**Assignment**. Extract every line below that contains the word "které".

**The records**.

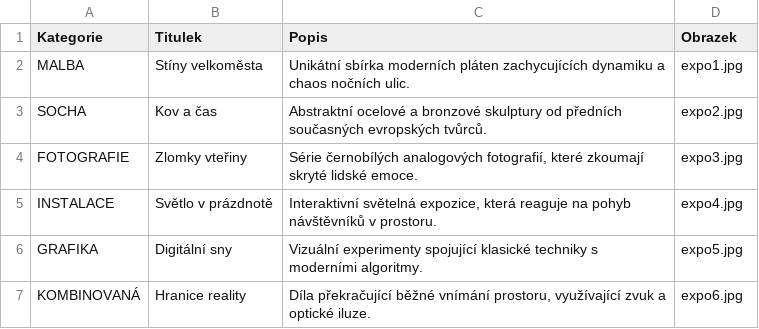
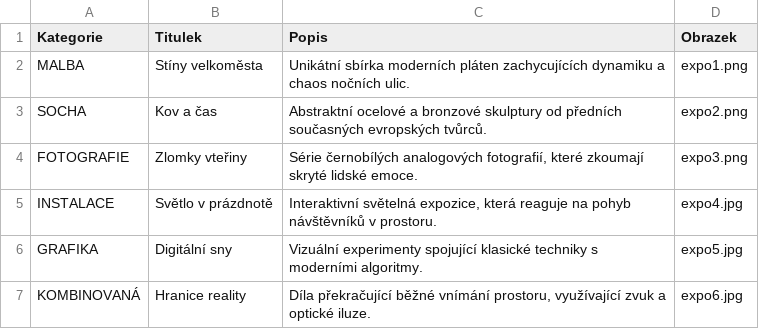
Before and after one commit to JakubTvrdy/jakubtvrdy.github.io, a CSV file: expozice.csv, drawn as a sheet.

Commit message:
Update expozice.csv

```diff
--- a/expozice.csv
+++ b/expozice.csv
@@ -1,5 +1,5 @@
 Kategorie;Titulek;Popis;Obrazek
-MALBA;Stíny velkoměsta;Unikátní sbírka moderních pláten zachycujících dynamiku a chaos nočních ulic.;expo1.jpg
-SOCHA;Kov a čas;Abstraktní ocelové a bronzové skulptury od předních současných evropských tvůrců.;expo2.jpg
-FOTOGRAFIE;Zlomky vteřiny;Série černobílých analogových fotografií, které zkoumají skryté lidské emoce.;expo3.jpg
+MALBA;Stíny velkoměsta;Unikátní sbírka moderních pláten zachycujících dynamiku a chaos nočních ulic.;expo1.png
+SOCHA;Kov a čas;Abstraktní ocelové a bronzové skulptury od předních současných evropských tvůrců.;expo2.png
+FOTOGRAFIE;Zlomky vteřiny;Série černobílých analogových fotografií, které zkoumají skryté lidské emoce.;expo3.png
 INSTALACE;Světlo v prázdnotě;Interaktivní světelná expozice, která reaguje na pohyb návštěvníků v prostoru.;expo4.jpg
```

**Worked solution**.
-FOTOGRAFIE;Zlomky vteřiny;Série černobílých analogových fotografií, které zkoumají skryté lidské emoce.;expo3.jpg
+FOTOGRAFIE;Zlomky vteřiny;Série černobílých analogových fotografií, které zkoumají skryté lidské emoce.;expo3.png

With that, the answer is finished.